5
$\begingroup$

Let $(X,\mathcal{T})$ be a locally compact separable Hausdorff space and $A \in \mathcal{T}$ open. Does there exist a sequence $(f_n)_{n \in \mathbb{N}}$ of (bounded) continuous functions such that $$f_n(x) \uparrow 1_A(x)$$ for all $x \in X$? It is well-known that this result holds if

  • $(X,d)$ is a metric space (proof)
  • $X$ is locally compact with a countable basis (because then it is metrizable).

I thought about applying Urysohn's lemma, but actually this leaves me with finding a sequence $(K_n)_n$ of compact sets such that $K_n \uparrow A$. In the meantime I recognized that - in general - there does not exist such a sequence (see this question). Any suggestions?

$\endgroup$
5
$\begingroup$

It seems the following.

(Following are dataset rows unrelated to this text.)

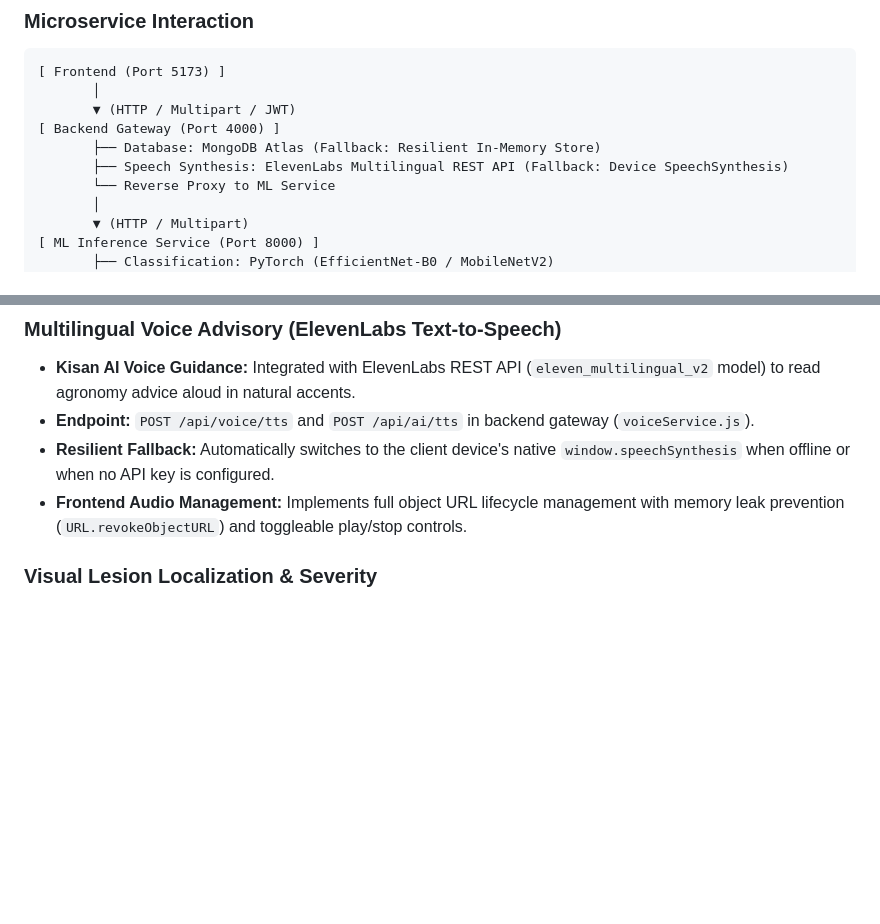
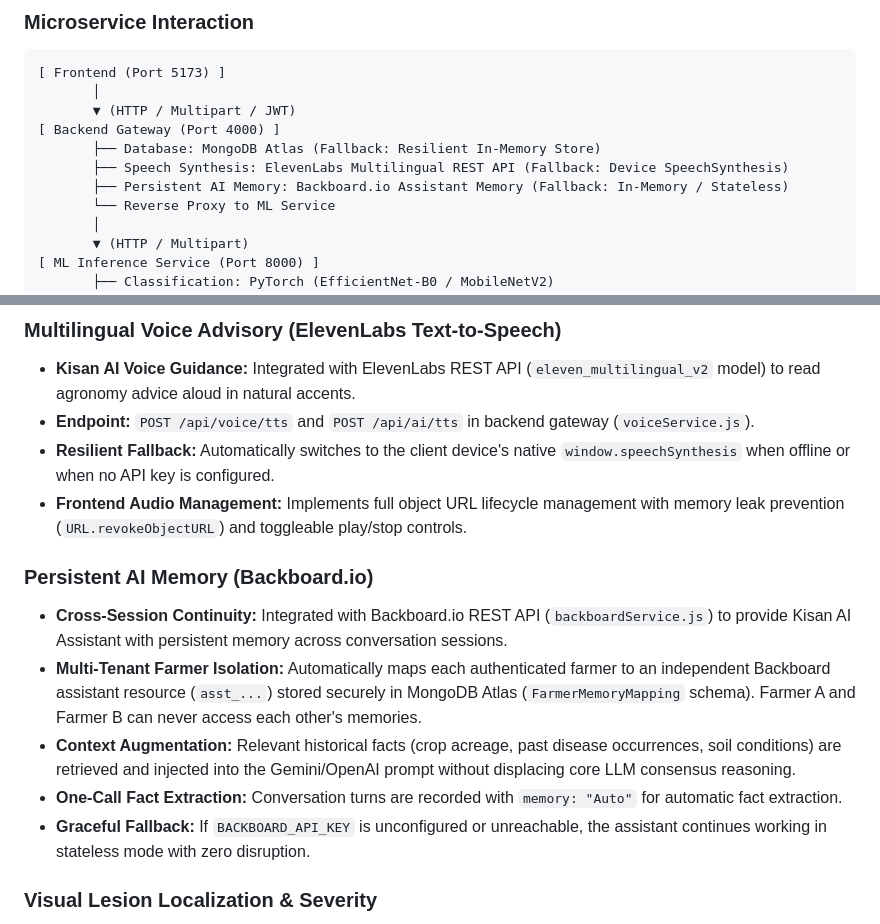
Before and after one commit to Anishgoswami-dev/plant_Disease_Detection, a Markdown page: README.md, 2 parts joined by grey strips. GitHub-like rendering; blank space fills up the shorter version.

```diff
--- a/README.md
+++ b/README.md
@@ -51,6 +76,7 @@ D:\Plant_Disease_Detection\
 [ Backend Gateway (Port 4000) ]
        ├── Database: MongoDB Atlas (Fallback: Resilient In-Memory Store)
        ├── Speech Synthesis: ElevenLabs Multilingual REST API (Fallback: Device SpeechSynthesis)
+       ├── Persistent AI Memory: Backboard.io Assistant Memory (Fallback: In-Memory / Stateless)
        └── Reverse Proxy to ML Service
        │
        ▼ (HTTP / Multipart)
@@ -119,6 +145,13 @@ The model classifies 38 distinct crop-disease combinations across 14 agricultura
 - **Endpoint:** `POST /api/voice/tts` and `POST /api/ai/tts` in backend gateway (`voiceService.js`).
 - **Resilient Fallback:** Automatically switches to the client device's native `window.speechSynthesis` when offline or when no API key is configured.
 - **Frontend Audio Management:** Implements full object URL lifecycle management with memory leak prevention (`URL.revokeObjectURL`) and toggleable play/stop controls.
+
+### Persistent AI Memory (Backboard.io)
+- **Cross-Session Continuity:** Integrated with Backboard.io REST API (`backboardService.js`) to provide Kisan AI Assistant with persistent memory across conversation sessions.
+- **Multi-Tenant Farmer Isolation:** Automatically maps each authenticated farmer to an independent Backboard assistant resource (`asst_...`) stored securely in MongoDB Atlas (`FarmerMemoryMapping` schema). Farmer A and Farmer B can never access each other's memories.
+- **Context Augmentation:** Relevant historical facts (crop acreage, past disease occurrences, soil conditions) are retrieved and injected into the Gemini/OpenAI prompt without displacing core LLM consensus reasoning.
+- **One-Call Fact Extraction:** Conversation turns are recorded with `memory: "Auto"` for automatic fact extraction.
+- **Graceful Fallback:** If `BACKBOARD_API_KEY` is unconfigured or unreachable, the assistant continues working in stateless mode with zero disruption.
 
 ### Visual Lesion Localization & Severity
 - Lesion bounding boxes, contours, and damaged tissue percentages are calculated via **classical OpenCV image processing** (HSV color thresholding, green leaf masking, and morphological contour detection in `detection.py` and `severity.py`).
```
Also changed, not shown: other parts of README.md (+34 -2 lines), ai_detect/hacktoberfest_2026/README.md (+1 -0 lines), docs/assets/fasal_dristhi_app_preview.png (added), 7 other files.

The answer is negative. Let $I=[0;1]$ be the unit segment endowed with the standard topology. Put $X=I^{\omega_1}$. By Tychonoff Theorem $X$ is compact. By Hewitt-Marczewski-Pondiczeri Theorem [Eng, 2.3.15], $X$ is separable. For each subset $S$ of the set $\omega_1$ as $\pi_S$ we denote the projection from $X=\prod\{I_\alpha\colon \alpha\in\omega_1 \}\to\prod\{I_\alpha\colon \alpha\in S\}$. Put $A=\bigcup_{\alpha\in\omega_1}\pi_{\{\alpha\}}^{-1}([0;1/2))$. Then $A$ is an open subset of the space $X$. Suppose that a function $1_A$ is a pointwise limit of a sequence $(f_n)$ of continuous functions. By Theorem, each $f_n$ is depending only of countable number of coordinates [Eng, Problem 2.7.12 (d)], that is there exists a countable subset $S_n$ of $\omega_1$ and a function $g_n: \prod\{I_\alpha\colon \alpha\in S_n\}\to I$ such that $f_n=g_n\pi_{S_n}$. Then the function $1_A$ is depending only of countable number of coordinates (from a family $\bigcup S_n$), a contradiction.

Reference

[Eng] Ryszard Engelking, General Topology, 2nd ed., Heldermann, Berlin, 1989.

$\endgroup$
  • $\begingroup$ What is $\omega_1$? $\endgroup$ – saz Feb 28 '14 at 7:19
  • $\begingroup$ @saz The first uncountable ordinal. You can read $\frak c$ instead of it. $\endgroup$ – Alex Ravsky Feb 28 '14 at 9:00

Your Answer

By clicking “Post Your Answer”, you agree to our terms of service, privacy policy and cookie policy

Not the answer you're looking for? Browse other questions tagged or ask your own question.